Among the lines of this listing, count those that include "const" and state the count by itself.

§

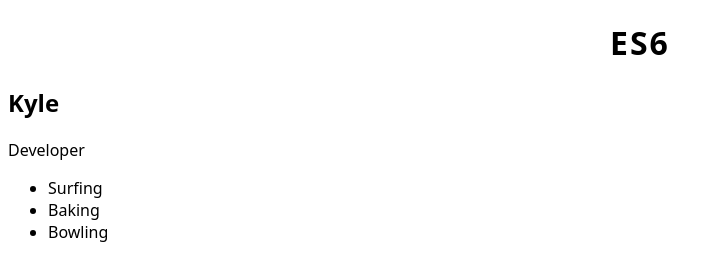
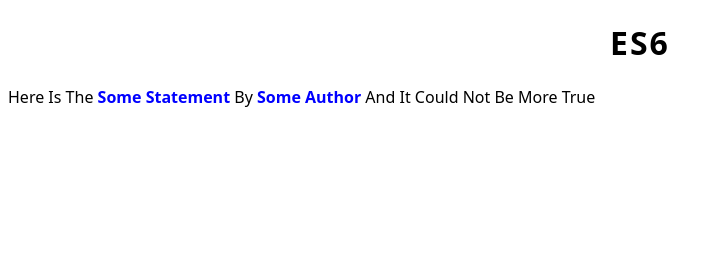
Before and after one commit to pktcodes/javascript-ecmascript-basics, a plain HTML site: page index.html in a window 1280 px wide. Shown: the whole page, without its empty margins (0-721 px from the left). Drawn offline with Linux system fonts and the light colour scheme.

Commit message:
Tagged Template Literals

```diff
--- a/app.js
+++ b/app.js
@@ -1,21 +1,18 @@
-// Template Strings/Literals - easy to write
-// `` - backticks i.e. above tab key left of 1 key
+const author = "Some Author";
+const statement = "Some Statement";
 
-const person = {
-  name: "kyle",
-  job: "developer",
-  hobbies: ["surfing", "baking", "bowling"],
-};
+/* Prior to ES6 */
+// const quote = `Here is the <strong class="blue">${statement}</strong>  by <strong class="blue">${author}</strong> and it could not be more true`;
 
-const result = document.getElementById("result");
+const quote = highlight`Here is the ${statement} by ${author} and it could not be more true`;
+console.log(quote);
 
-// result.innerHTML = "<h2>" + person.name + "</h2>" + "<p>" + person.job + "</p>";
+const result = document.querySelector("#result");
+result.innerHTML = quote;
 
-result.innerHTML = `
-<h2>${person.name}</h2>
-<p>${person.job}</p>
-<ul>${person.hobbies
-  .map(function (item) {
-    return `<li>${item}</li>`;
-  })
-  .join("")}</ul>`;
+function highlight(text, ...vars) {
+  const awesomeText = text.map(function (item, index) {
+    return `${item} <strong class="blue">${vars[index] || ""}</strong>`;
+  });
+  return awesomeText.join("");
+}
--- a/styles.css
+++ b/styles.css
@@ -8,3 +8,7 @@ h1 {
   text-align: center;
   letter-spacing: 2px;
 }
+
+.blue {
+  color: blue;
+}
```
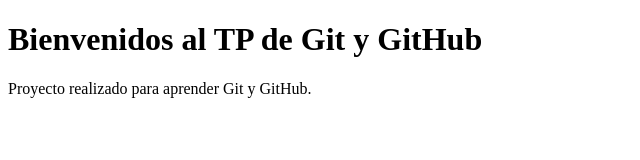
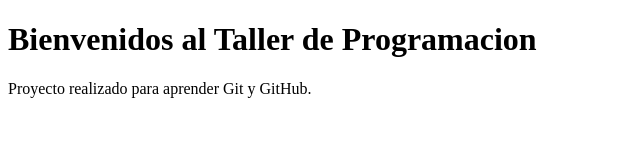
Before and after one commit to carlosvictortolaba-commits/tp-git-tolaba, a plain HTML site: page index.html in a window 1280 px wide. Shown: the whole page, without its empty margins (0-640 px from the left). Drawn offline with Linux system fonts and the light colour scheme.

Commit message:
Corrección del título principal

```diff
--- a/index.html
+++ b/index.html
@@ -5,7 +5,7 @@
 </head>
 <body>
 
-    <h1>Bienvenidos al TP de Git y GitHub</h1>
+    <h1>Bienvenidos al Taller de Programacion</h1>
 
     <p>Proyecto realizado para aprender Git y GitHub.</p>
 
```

§

-- Response --
8